Ms. Gillibrand’s bill would deny federal funding to any entity that considers sexual orientation, gender identity or marital status when contemplating prospective foster or adoptive families. A companion bill already has been introduced in the House by Rep. Fortney Pete Stark, California Democrat.
Congress spends more than $8 billion a year on child welfare, and many more children could be adopted if agencies accepted gay couples, the senator said. Instead, 31 states practice some form of discrimination against such couples.
In recent years, many religious organizations have protested when governments have begun insisting that unmarried couples be considered as foster and adoptive parents. Notably, Catholic agencies have withdrawn from child-placement services.
Still, many such adoptions occur. The Evan B. Donaldson Adoption Institute recently issued a report that said about 65,000 adopted children and 14,000 foster children live in homes headed by non-heterosexuals.
Part of the reason child-welfare and health associations support gay adoption is because advocates say research indicates that children raised in gay homes do as well as, or even better than, children raised by heterosexual couples.
However, a new in-depth review of 59 studies on gay parenting has concluded that such “strong assertions” about gay parenting are “not empirically warranted.”

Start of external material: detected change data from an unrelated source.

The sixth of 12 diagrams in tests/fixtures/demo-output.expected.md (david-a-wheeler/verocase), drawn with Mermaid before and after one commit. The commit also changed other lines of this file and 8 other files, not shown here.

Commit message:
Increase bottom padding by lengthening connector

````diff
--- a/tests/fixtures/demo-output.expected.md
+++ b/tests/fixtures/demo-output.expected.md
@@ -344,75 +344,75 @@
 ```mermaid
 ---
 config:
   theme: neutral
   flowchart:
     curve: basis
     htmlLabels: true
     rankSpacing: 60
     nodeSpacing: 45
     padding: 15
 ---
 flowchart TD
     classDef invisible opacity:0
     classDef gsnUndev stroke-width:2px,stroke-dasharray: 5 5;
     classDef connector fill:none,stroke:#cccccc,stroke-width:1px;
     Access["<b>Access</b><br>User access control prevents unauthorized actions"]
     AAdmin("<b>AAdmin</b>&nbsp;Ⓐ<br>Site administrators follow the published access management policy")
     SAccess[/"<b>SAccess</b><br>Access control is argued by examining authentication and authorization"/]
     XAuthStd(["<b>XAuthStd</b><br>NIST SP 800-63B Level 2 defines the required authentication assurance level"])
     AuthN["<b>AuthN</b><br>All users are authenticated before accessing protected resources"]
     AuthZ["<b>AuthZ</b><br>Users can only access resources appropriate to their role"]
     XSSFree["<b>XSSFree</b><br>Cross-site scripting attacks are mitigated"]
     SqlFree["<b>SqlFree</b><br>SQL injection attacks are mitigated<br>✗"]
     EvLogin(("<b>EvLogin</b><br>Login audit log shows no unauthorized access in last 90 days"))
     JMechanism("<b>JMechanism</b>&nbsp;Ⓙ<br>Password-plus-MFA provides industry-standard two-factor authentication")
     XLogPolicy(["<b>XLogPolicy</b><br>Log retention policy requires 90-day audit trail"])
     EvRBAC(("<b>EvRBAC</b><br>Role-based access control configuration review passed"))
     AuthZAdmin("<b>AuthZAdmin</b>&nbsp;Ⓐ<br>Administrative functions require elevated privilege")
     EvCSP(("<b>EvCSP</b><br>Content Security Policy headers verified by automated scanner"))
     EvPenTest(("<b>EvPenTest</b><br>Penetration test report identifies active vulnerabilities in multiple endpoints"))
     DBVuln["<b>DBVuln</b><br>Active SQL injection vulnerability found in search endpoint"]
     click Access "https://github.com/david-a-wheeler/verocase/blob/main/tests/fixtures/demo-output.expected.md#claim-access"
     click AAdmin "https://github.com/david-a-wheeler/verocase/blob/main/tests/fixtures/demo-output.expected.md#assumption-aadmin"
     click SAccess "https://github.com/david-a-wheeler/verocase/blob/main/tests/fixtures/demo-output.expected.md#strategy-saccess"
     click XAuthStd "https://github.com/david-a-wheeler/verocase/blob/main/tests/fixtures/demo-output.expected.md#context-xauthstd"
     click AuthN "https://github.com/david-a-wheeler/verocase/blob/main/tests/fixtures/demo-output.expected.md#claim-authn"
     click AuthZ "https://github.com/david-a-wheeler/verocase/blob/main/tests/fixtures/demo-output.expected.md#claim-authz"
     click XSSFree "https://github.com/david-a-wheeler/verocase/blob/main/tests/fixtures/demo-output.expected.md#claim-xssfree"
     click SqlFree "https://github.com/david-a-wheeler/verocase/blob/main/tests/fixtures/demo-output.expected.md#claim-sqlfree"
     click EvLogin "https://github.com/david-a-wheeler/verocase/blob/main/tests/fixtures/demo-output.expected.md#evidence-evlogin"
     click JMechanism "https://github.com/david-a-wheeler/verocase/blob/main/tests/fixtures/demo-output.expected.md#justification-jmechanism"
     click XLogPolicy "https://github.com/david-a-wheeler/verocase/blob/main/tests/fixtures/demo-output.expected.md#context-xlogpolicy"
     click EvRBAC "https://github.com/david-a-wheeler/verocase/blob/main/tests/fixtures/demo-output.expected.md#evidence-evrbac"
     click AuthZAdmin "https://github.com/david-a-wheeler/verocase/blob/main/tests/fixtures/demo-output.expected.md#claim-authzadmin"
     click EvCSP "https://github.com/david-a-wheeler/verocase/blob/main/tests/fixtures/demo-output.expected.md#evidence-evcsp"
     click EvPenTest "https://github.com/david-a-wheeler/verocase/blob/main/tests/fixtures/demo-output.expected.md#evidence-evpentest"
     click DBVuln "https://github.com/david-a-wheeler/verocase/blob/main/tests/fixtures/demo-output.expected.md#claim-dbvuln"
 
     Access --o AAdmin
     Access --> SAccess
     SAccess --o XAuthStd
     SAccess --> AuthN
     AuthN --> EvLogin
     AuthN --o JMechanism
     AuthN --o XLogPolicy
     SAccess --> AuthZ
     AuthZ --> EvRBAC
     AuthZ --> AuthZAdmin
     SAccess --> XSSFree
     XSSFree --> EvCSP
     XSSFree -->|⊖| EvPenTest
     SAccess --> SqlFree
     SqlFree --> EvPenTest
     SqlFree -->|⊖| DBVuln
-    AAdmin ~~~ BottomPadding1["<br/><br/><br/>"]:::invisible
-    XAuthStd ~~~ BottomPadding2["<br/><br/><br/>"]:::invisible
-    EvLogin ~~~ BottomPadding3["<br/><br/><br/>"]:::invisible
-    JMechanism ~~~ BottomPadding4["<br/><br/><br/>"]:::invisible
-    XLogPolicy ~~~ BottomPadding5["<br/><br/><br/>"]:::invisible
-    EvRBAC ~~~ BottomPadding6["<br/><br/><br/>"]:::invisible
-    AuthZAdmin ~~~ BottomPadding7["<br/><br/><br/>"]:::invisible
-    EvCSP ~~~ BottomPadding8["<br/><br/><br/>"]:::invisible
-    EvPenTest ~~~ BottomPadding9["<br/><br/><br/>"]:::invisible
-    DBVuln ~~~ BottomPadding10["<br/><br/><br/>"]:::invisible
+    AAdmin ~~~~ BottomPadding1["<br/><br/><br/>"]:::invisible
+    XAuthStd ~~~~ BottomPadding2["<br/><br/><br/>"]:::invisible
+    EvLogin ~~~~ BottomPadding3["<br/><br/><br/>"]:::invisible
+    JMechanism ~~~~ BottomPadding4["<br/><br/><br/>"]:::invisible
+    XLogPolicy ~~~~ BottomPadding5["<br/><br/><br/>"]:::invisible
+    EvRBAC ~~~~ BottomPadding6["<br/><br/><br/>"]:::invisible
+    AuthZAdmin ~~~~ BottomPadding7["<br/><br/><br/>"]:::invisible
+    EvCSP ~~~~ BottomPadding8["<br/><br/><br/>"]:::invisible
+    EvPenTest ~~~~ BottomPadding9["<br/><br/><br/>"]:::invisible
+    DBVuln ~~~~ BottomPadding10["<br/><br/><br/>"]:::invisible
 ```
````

Most of the 59 gay-parenting studies involve children of high-income white lesbian mothers or tended to use very small samples; studied children but not teens; and either had no comparison families or compared lesbian-led homes with single-mother-led homes, wrote Louisiana State University family science professor Loren Marks.
These and other weaknesses cannot support broad statements that there are “no significant differences” between being raised in same-sex versus mother-father homes, wrote Mr. Marks, whose analysis was included in the Oct. 15 briefs filed by the House of Representatives in its defense of DOMA in Pedersen v. Office of Personnel Management.